The failure of a 10-year property tax on Saturday that was supposed to generate the funds needed to support a $5,000 pay hike for teachers in Pointe Coupee Parish has some school officials nervous the district will continue to shed quality educators to surrounding districts with higher pay.

“I am fearful. I campaigned for it; tried to get it to pass, but the people just wouldn’t work with us,” board member Brandon Bergeron said Monday.

The School Board’s 10-mill tax proposal, estimated to generate an additional $4.5 million annually, was overwhelmingly defeated by 57 percent of the 4,068 voters who cast ballots in Saturday’s election, according to results from the Secretary of State’s office.

The proposition, revenue from which the School Board also had plans to use for facility upgrades and $2,250 pay bumps for the district’s support staff, faced staunch opposition from community groups and local activists who have expressed distrust for the School Board.

But its failure wasn’t as bad as two previous new tax propositions Pointe Coupee officials presented to voters in 2005.

A 12-mill property tax proposal from former Sheriff Paul Raymond Smith was rebuffed by 71 percent of the voters in a January 2005 election, and a 9-mill school tax to support elementary and secondary schools was shot down by 73 percent that October.

Could that mean the parish’s negative temperament toward taxes is cooling?

Bergeron said he believes voters could be more receptive with a narrower tax proposal.

“I talked to people yesterday, and some said we maybe need to come back in another election and just address teacher pay raises,” Bergeron said. “It’s an issue we have to address soon.

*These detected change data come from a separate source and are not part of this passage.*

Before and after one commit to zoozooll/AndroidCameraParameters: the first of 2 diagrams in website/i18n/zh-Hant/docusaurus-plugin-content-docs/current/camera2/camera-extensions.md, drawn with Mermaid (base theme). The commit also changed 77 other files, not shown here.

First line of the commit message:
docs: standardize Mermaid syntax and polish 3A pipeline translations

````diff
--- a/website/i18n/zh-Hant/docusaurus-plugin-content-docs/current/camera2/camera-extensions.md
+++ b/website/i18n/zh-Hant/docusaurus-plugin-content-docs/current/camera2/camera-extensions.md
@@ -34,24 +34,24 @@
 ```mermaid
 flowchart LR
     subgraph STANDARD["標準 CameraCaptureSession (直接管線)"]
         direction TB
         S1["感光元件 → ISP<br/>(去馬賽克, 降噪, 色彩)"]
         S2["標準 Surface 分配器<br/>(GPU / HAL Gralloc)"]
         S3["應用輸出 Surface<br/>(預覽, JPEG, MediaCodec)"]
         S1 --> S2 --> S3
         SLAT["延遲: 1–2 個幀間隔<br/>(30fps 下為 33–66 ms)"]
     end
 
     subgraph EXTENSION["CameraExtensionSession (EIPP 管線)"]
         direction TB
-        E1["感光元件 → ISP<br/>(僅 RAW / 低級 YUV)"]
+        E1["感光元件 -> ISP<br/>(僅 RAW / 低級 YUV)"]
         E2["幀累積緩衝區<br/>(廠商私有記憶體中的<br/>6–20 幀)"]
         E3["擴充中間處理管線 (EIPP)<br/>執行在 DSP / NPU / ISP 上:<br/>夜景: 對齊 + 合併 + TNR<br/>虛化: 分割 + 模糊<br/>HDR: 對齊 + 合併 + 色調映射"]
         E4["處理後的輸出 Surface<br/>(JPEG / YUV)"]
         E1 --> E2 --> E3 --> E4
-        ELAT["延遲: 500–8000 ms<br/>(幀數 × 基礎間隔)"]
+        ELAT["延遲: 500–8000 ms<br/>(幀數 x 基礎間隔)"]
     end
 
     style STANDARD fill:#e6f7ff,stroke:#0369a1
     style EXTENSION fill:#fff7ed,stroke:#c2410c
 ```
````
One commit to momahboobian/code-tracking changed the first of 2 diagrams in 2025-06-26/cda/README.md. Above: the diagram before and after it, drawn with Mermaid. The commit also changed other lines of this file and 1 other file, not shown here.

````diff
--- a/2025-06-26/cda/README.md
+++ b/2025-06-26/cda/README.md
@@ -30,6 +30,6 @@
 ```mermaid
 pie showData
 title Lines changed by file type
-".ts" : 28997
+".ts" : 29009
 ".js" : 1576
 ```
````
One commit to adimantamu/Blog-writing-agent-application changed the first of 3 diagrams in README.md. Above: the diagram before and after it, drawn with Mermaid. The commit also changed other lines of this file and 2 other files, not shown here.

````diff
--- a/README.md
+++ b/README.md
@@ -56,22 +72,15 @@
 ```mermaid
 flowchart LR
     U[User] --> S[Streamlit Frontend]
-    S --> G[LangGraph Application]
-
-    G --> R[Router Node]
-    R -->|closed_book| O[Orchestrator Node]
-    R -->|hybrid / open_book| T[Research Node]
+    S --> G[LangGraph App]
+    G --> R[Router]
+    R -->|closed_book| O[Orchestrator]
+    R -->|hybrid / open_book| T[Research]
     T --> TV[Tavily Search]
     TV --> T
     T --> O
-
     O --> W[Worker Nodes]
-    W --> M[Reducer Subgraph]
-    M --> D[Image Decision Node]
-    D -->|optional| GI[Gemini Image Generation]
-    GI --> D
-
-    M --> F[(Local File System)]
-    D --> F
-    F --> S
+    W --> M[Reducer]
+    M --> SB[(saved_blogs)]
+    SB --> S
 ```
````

If not, we’ll continue to lose about 24 percent of our teachers each year.”

Beginning teachers in Pointe Coupee Parish with no experience and a bachelor’s degree make $38,392 a year, well below what other parishes pay their first-year teachers — $47,024 in Iberville, $42,733 in West Baton Rouge, $44,972 in West Feliciana and $44,500 in East Baton Rouge.

Only two school districts in Louisiana pay beginning teachers less than Pointe Coupee — St. Landry and Avoyelles parishes, where teachers earn $38,000 and $36,160 a year, respectively.

Schools Superintendent Kevin Lemoine said he has received “numerous” emails from teachers who remain excited about his efforts to improve the parish’s public education system.

This week, the district will celebrate the launch of its French immersion program at one of its elementary schools and this fall, the district will open its science, technology, engineering and mathematics academy.

The district also has started a virtual school, he added.

“I don’t think teachers feel deflated; they’re disappointed naturally,” he said Monday. “But they understand the situation.”

In a prepared statement Lemoine posted on the district’s Facebook page Sunday afternoon, the superintendent promised not to let failure of the tax proposition hinder his efforts to offer competitive salaries to his teachers.

“I am excited about the future of this district, and I believe that when the voters see the changes that are forthcoming, they will become supporters of our public schools,” he wrote. “Our students are the reason we went to the people of this parish for support.”

Follow Terry Jones on Twitter, @tjonesreporter.